- TASK INSTRUCTIONS:
Without changing a character, return the entries, but not the images they hold.

- MATERIAL FOR THE TASK:
********************
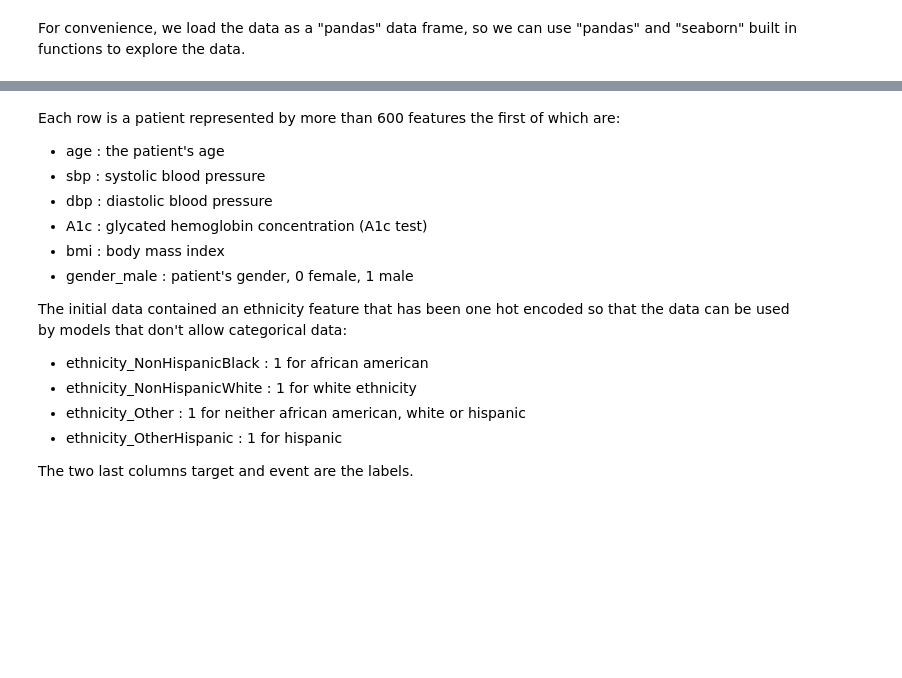
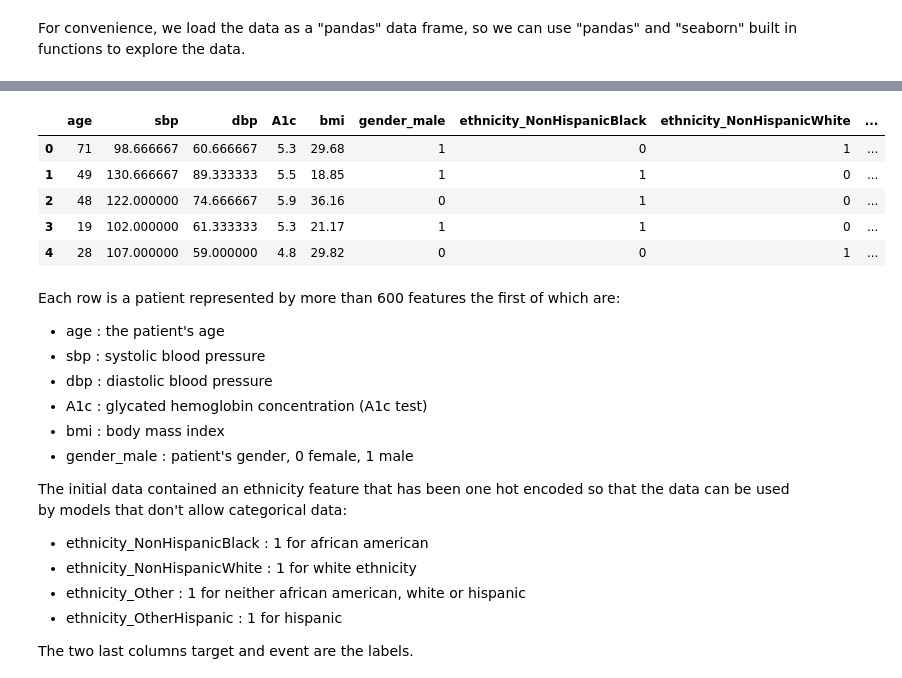
Before and after one commit to survivers-info232/survivers, a Jupyter notebook: survivers/starting_kit/README.ipynb, the cells around one changed output, grey strips where cells are left out. Saved outputs shown, nothing was run; the diff lists cells and outputs as text; code cells hidden in the pictures; blank space fills up the shorter version.

```diff
--- a/survivers/starting_kit/README.ipynb
+++ b/survivers/starting_kit/README.ipynb
@@ -57,3 +61,12 @@ Number of features = 681
+# %%
+data.head(5)
+# %% [output]
+|  | age | sbp | dbp | A1c | bmi | gender_male | ethnicity_NonHispanicBlack | ethnicity_NonHispanicWhite | ... |
+| 0 | 71 | 98.666667 | 60.666667 | 5.3 | 29.68 | 1 | 0 | 1 | ... |
+| 1 | 49 | 130.666667 | 89.333333 | 5.5 | 18.85 | 1 | 1 | 0 | ... |
+| 2 | 48 | 122.000000 | 74.666667 | 5.9 | 36.16 | 0 | 1 | 0 | ... |
+| 3 | 19 | 102.000000 | 61.333333 | 5.3 | 21.17 | 1 | 1 | 0 | ... |
+| 4 | 28 | 107.000000 | 59.000000 | 4.8 | 29.82 | 0 | 0 | 1 | ... |
 # %% [markdown]
 Each row is a patient represented by more than 600 features the first of which are:
 - age : the patient's age
```
Also changed, not shown: parts of 18 cells of this notebook.
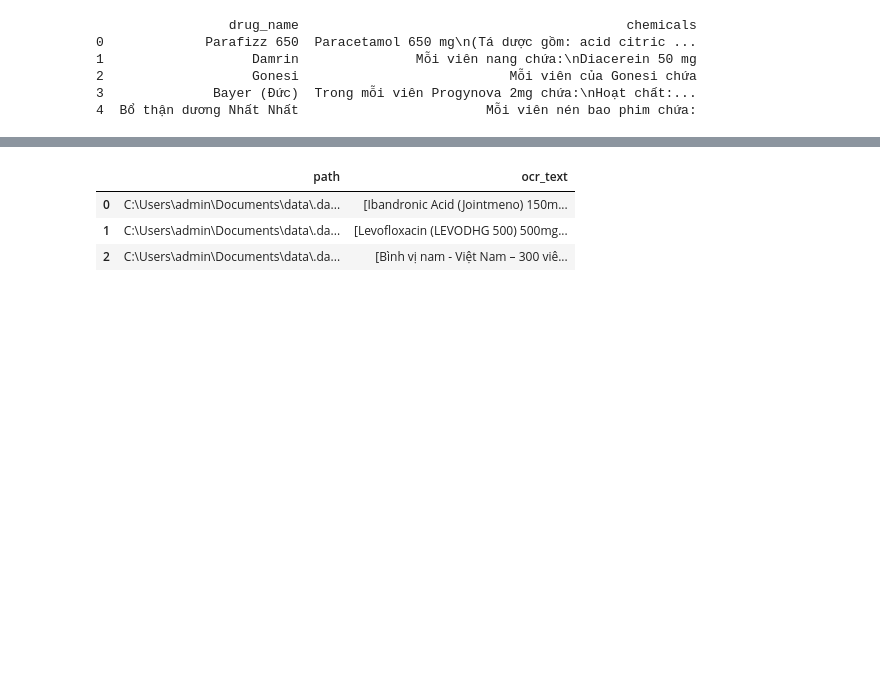
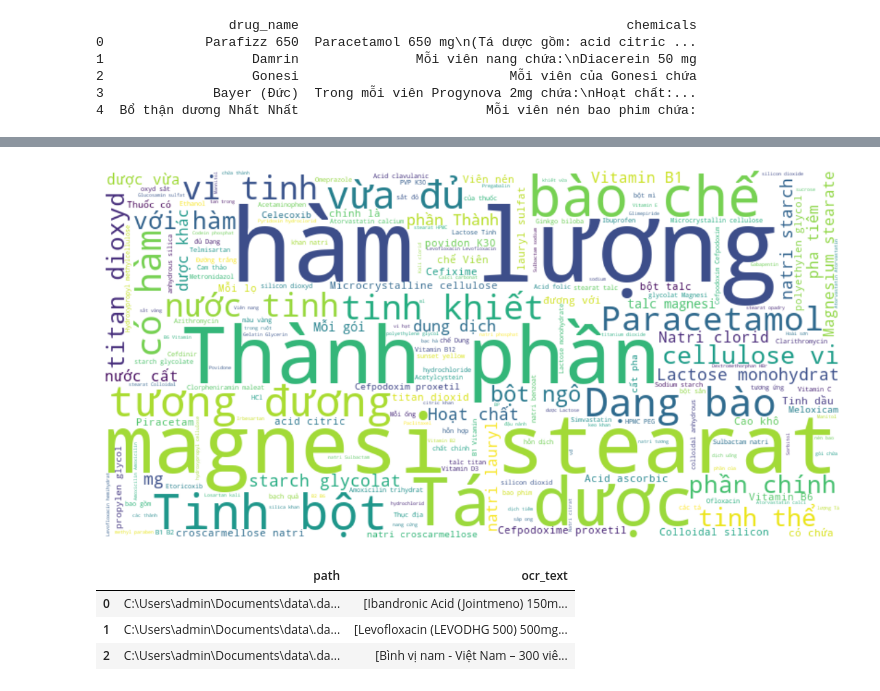
Before and after one commit to baoyenbui/drug-indexer-build, a Jupyter notebook: notebooks/check.ipynb, the cells around one changed output, grey strips where cells are left out. Cells and saved outputs as stored; diff of their text form; code cells hidden in the pictures; blank space fills up the shorter version.

```diff
--- a/notebooks/check.ipynb
+++ b/notebooks/check.ipynb
@@ -228,3 +422,32 @@ sub_df.head(50)
+# %%
+sub_df['parsed_chemicals'] = sub_df['parsed_chemicals'].apply(
+    lambda x: None if isinstance(x, list) and len(x) == 0 else x
+)
+# %%
+from wordcloud import WordCloud
+import matplotlib.pyplot as plt
+
+# Extract all ingredient names from parsed_chemicals
+all_ingredients = []
+for parsed_list in sub_df['parsed_chemicals']:
+	if isinstance(parsed_list, list):
+		for chem in parsed_list:
+			if isinstance(chem, dict) and chem.get('ingredient'):
+				all_ingredients.append(chem['ingredient'])
+
+# Join all ingredient names into a single string
+ingredients_text = ' '.join(all_ingredients)
+
+# Create and generate a word cloud image:
+wordcloud = WordCloud(width=800, height=400, background_color='white').generate(ingredients_text)
+
+# Display the generated image:
+plt.figure(figsize=(15, 7))
+plt.imshow(wordcloud, interpolation='bilinear')
+plt.axis("off")
+plt.show()
+# %% [output]
+[figure, added]
 # %%
 import pandas as pd
 
```
Also changed, not shown: parts of 14 cells of this notebook.
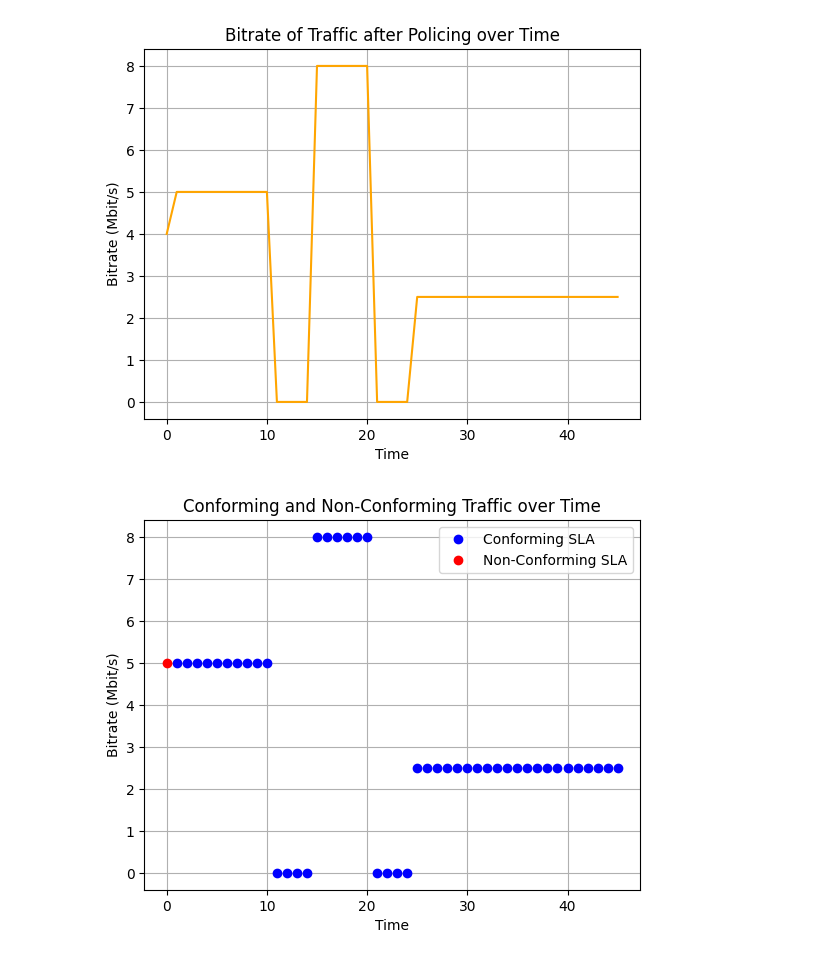
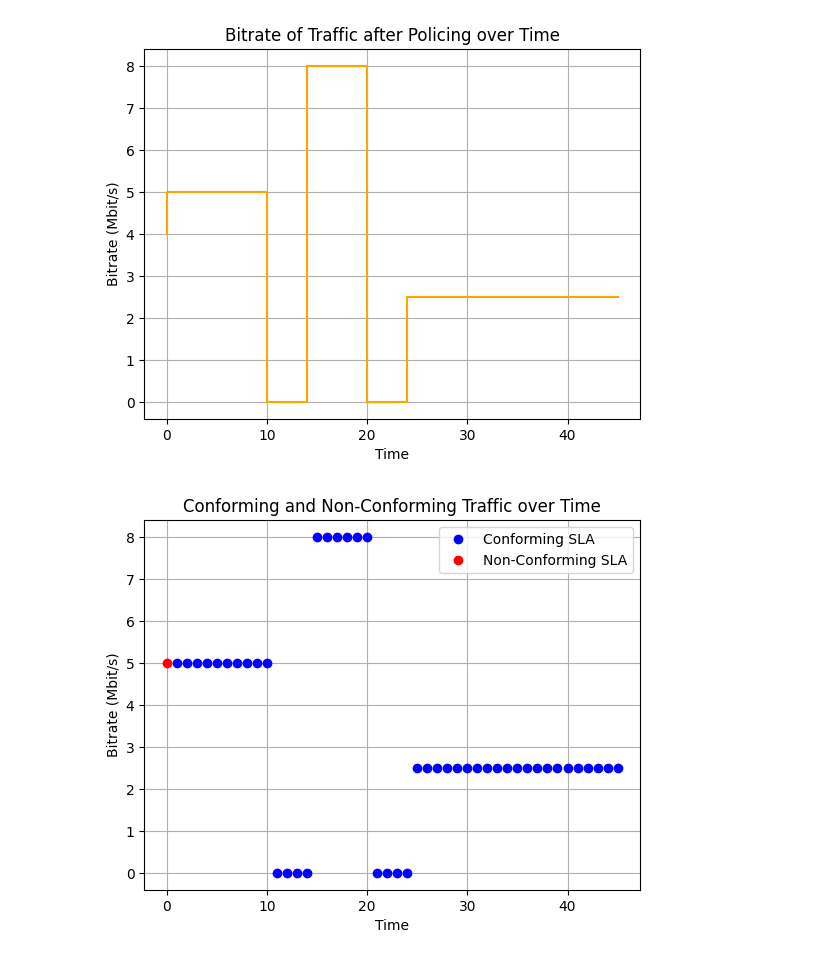
Before and after one commit to dmitrijs-voronovs/VU-net-perf, a Jupyter notebook: a2/as2.ipynb, the cells around one changed output. Cells and saved outputs as stored; diff of their text form; code cells hidden in the pictures.

```diff
--- a/a2/as2.ipynb
+++ b/a2/as2.ipynb
@@ -80,34 +88,34 @@ plot_shaped_traffic(traffic, shaped_traffic)
 # %%
 # task 5
 def apply_policing(traffic, leak_rate, burst_tolerance):
     policed_traffic = np.zeros(len(traffic))
     bucket_level = 0
 
     for i in range(len(traffic)):
         if traffic[i] <= leak_rate + bucket_level:
             policed_traffic[i] = traffic[i]
             bucket_level = max(0, bucket_level + traffic[i] - leak_rate)
         else:
             policed_traffic[i] = leak_rate + bucket_level
             bucket_level = burst_tolerance
 
     return policed_traffic
 
 def plot_policed_traffic(traffic, policed_traffic):
-    plt.plot(range(len(traffic)), policed_traffic, color='orange')
+    plt.step(range(len(traffic)), policed_traffic, color='orange')
     plt.xlabel('Time')
     plt.ylabel('Bitrate (Mbit/s)')
     plt.title('Bitrate of Traffic after Policing over Time')
     plt.grid(True)
     plt.show()
 
 leak_rate = 4
 burst_tolerance = 1 * 8 * 1024  # Burst tolerance in Mbit (1 Mbyte = 8 Mbit)
 
 policed_traffic = apply_policing(traffic, leak_rate, burst_tolerance)
 plot_policed_traffic(traffic, policed_traffic)
 # %% [output]
-[figure, old version]
+[figure, new version]
 # %%
 # task 6
 def apply_sla_policing(traffic, leak_rate, burst_tolerance):
```
Also changed, not shown: parts of 5 cells of this notebook, 10 other files.
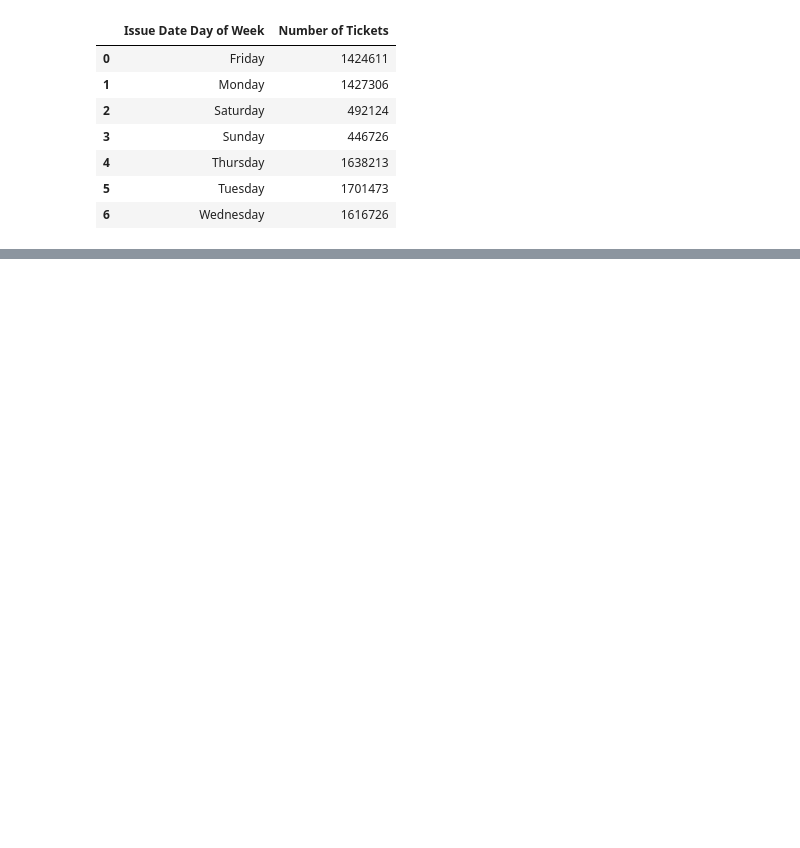
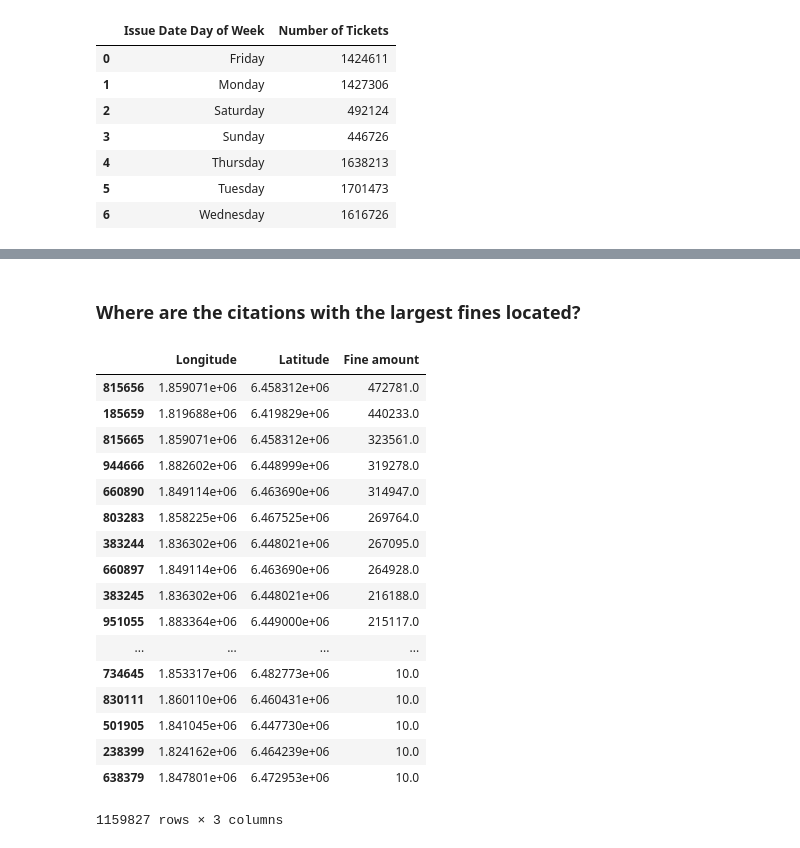
Before and after one commit to ROARMarketingConcepts/Data-Analysis-Projects, a Jupyter notebook: LA_Parking_Citation_Analysis.ipynb, the cells around one changed output, grey strips where cells are left out. Saved outputs shown, nothing was run; the diff lists cells and outputs as text; code cells hidden in the pictures; blank space fills up the shorter version.

```diff
--- a/LA_Parking_Citation_Analysis.ipynb
+++ b/LA_Parking_Citation_Analysis.ipynb
@@ -772,0 +331,26 @@ cd_mql_by_revenue
+# %% [markdown]
+### Where are the citations with the largest fines located?
+# %%
+df_fine_analysis = df[['Longitude', 'Latitude','Fine amount']].copy()
+df_fine_analysis = (df_fine_analysis[df_fine_analysis.Longitude != 99999]).dropna()
+df_fine_analysis = df_fine_analysis.groupby(['Longitude','Latitude'])['Fine amount'].sum().reset_index()
+df_fine_analysis.sort_values(by='Fine amount',ascending=False)
+# %% [output]
+|  | Longitude | Latitude | Fine amount |
+| 815656 | 1.859071e+06 | 6.458312e+06 | 472781.0 |
+| 185659 | 1.819688e+06 | 6.419829e+06 | 440233.0 |
+| 815665 | 1.859071e+06 | 6.458312e+06 | 323561.0 |
+| 944666 | 1.882602e+06 | 6.448999e+06 | 319278.0 |
+| 660890 | 1.849114e+06 | 6.463690e+06 | 314947.0 |
+| 803283 | 1.858225e+06 | 6.467525e+06 | 269764.0 |
+| 383244 | 1.836302e+06 | 6.448021e+06 | 267095.0 |
+| 660897 | 1.849114e+06 | 6.463690e+06 | 264928.0 |
+| 383245 | 1.836302e+06 | 6.448021e+06 | 216188.0 |
+| 951055 | 1.883364e+06 | 6.449000e+06 | 215117.0 |
+| ... | ... | ... | ... |
+| 734645 | 1.853317e+06 | 6.482773e+06 | 10.0 |
+| 830111 | 1.860110e+06 | 6.460431e+06 | 10.0 |
+| 501905 | 1.841045e+06 | 6.447730e+06 | 10.0 |
+| 238399 | 1.824162e+06 | 6.464239e+06 | 10.0 |
+| 638379 | 1.847801e+06 | 6.472953e+06 | 10.0 |
+1159827 rows × 3 columns
```
Also changed, not shown: parts of 100 cells of this notebook.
********************
- WRITTEN ANSWER:
Before and after one commit to survivers-info232/survivers, a Jupyter notebook: survivers/starting_kit/README.ipynb, the cells around one changed output, grey strips where cells are left out. Saved outputs shown, nothing was run; the diff lists cells and outputs as text; code cells hidden in the pictures; blank space fills up the shorter version.

```diff
--- a/survivers/starting_kit/README.ipynb
+++ b/survivers/starting_kit/README.ipynb
@@ -57,3 +61,12 @@ Number of features = 681
+# %%
+data.head(5)
+# %% [output]
+|  | age | sbp | dbp | A1c | bmi | gender_male | ethnicity_NonHispanicBlack | ethnicity_NonHispanicWhite | ... |
+| 0 | 71 | 98.666667 | 60.666667 | 5.3 | 29.68 | 1 | 0 | 1 | ... |
+| 1 | 49 | 130.666667 | 89.333333 | 5.5 | 18.85 | 1 | 1 | 0 | ... |
+| 2 | 48 | 122.000000 | 74.666667 | 5.9 | 36.16 | 0 | 1 | 0 | ... |
+| 3 | 19 | 102.000000 | 61.333333 | 5.3 | 21.17 | 1 | 1 | 0 | ... |
+| 4 | 28 | 107.000000 | 59.000000 | 4.8 | 29.82 | 0 | 0 | 1 | ... |
 # %% [markdown]
 Each row is a patient represented by more than 600 features the first of which are:
 - age : the patient's age
```
Also changed, not shown: parts of 18 cells of this notebook.
Before and after one commit to baoyenbui/drug-indexer-build, a Jupyter notebook: notebooks/check.ipynb, the cells around one changed output, grey strips where cells are left out. Cells and saved outputs as stored; diff of their text form; code cells hidden in the pictures; blank space fills up the shorter version.

```diff
--- a/notebooks/check.ipynb
+++ b/notebooks/check.ipynb
@@ -228,3 +422,32 @@ sub_df.head(50)
+# %%
+sub_df['parsed_chemicals'] = sub_df['parsed_chemicals'].apply(
+    lambda x: None if isinstance(x, list) and len(x) == 0 else x
+)
+# %%
+from wordcloud import WordCloud
+import matplotlib.pyplot as plt
+
+# Extract all ingredient names from parsed_chemicals
+all_ingredients = []
+for parsed_list in sub_df['parsed_chemicals']:
+	if isinstance(parsed_list, list):
+		for chem in parsed_list:
+			if isinstance(chem, dict) and chem.get('ingredient'):
+				all_ingredients.append(chem['ingredient'])
+
+# Join all ingredient names into a single string
+ingredients_text = ' '.join(all_ingredients)
+
+# Create and generate a word cloud image:
+wordcloud = WordCloud(width=800, height=400, background_color='white').generate(ingredients_text)
+
+# Display the generated image:
+plt.figure(figsize=(15, 7))
+plt.imshow(wordcloud, interpolation='bilinear')
+plt.axis("off")
+plt.show()
+# %% [output]
+[figure, added]
 # %%
 import pandas as pd
 
```
Also changed, not shown: parts of 14 cells of this notebook.
Before and after one commit to dmitrijs-voronovs/VU-net-perf, a Jupyter notebook: a2/as2.ipynb, the cells around one changed output. Cells and saved outputs as stored; diff of their text form; code cells hidden in the pictures.

```diff
--- a/a2/as2.ipynb
+++ b/a2/as2.ipynb
@@ -80,34 +88,34 @@ plot_shaped_traffic(traffic, shaped_traffic)
 # %%
 # task 5
 def apply_policing(traffic, leak_rate, burst_tolerance):
     policed_traffic = np.zeros(len(traffic))
     bucket_level = 0
 
     for i in range(len(traffic)):
         if traffic[i] <= leak_rate + bucket_level:
             policed_traffic[i] = traffic[i]
             bucket_level = max(0, bucket_level + traffic[i] - leak_rate)
         else:
             policed_traffic[i] = leak_rate + bucket_level
             bucket_level = burst_tolerance
 
     return policed_traffic
 
 def plot_policed_traffic(traffic, policed_traffic):
-    plt.plot(range(len(traffic)), policed_traffic, color='orange')
+    plt.step(range(len(traffic)), policed_traffic, color='orange')
     plt.xlabel('Time')
     plt.ylabel('Bitrate (Mbit/s)')
     plt.title('Bitrate of Traffic after Policing over Time')
     plt.grid(True)
     plt.show()
 
 leak_rate = 4
 burst_tolerance = 1 * 8 * 1024  # Burst tolerance in Mbit (1 Mbyte = 8 Mbit)
 
 policed_traffic = apply_policing(traffic, leak_rate, burst_tolerance)
 plot_policed_traffic(traffic, policed_traffic)
 # %% [output]
-[figure, old version]
+[figure, new version]
 # %%
 # task 6
 def apply_sla_policing(traffic, leak_rate, burst_tolerance):
```
Also changed, not shown: parts of 5 cells of this notebook, 10 other files.
Before and after one commit to ROARMarketingConcepts/Data-Analysis-Projects, a Jupyter notebook: LA_Parking_Citation_Analysis.ipynb, the cells around one changed output, grey strips where cells are left out. Saved outputs shown, nothing was run; the diff lists cells and outputs as text; code cells hidden in the pictures; blank space fills up the shorter version.

```diff
--- a/LA_Parking_Citation_Analysis.ipynb
+++ b/LA_Parking_Citation_Analysis.ipynb
@@ -772,0 +331,26 @@ cd_mql_by_revenue
+# %% [markdown]
+### Where are the citations with the largest fines located?
+# %%
+df_fine_analysis = df[['Longitude', 'Latitude','Fine amount']].copy()
+df_fine_analysis = (df_fine_analysis[df_fine_analysis.Longitude != 99999]).dropna()
+df_fine_analysis = df_fine_analysis.groupby(['Longitude','Latitude'])['Fine amount'].sum().reset_index()
+df_fine_analysis.sort_values(by='Fine amount',ascending=False)
+# %% [output]
+|  | Longitude | Latitude | Fine amount |
+| 815656 | 1.859071e+06 | 6.458312e+06 | 472781.0 |
+| 185659 | 1.819688e+06 | 6.419829e+06 | 440233.0 |
+| 815665 | 1.859071e+06 | 6.458312e+06 | 323561.0 |
+| 944666 | 1.882602e+06 | 6.448999e+06 | 319278.0 |
+| 660890 | 1.849114e+06 | 6.463690e+06 | 314947.0 |
+| 803283 | 1.858225e+06 | 6.467525e+06 | 269764.0 |
+| 383244 | 1.836302e+06 | 6.448021e+06 | 267095.0 |
+| 660897 | 1.849114e+06 | 6.463690e+06 | 264928.0 |
+| 383245 | 1.836302e+06 | 6.448021e+06 | 216188.0 |
+| 951055 | 1.883364e+06 | 6.449000e+06 | 215117.0 |
+| ... | ... | ... | ... |
+| 734645 | 1.853317e+06 | 6.482773e+06 | 10.0 |
+| 830111 | 1.860110e+06 | 6.460431e+06 | 10.0 |
+| 501905 | 1.841045e+06 | 6.447730e+06 | 10.0 |
+| 238399 | 1.824162e+06 | 6.464239e+06 | 10.0 |
+| 638379 | 1.847801e+06 | 6.472953e+06 | 10.0 |
+1159827 rows × 3 columns
```
Also changed, not shown: parts of 100 cells of this notebook.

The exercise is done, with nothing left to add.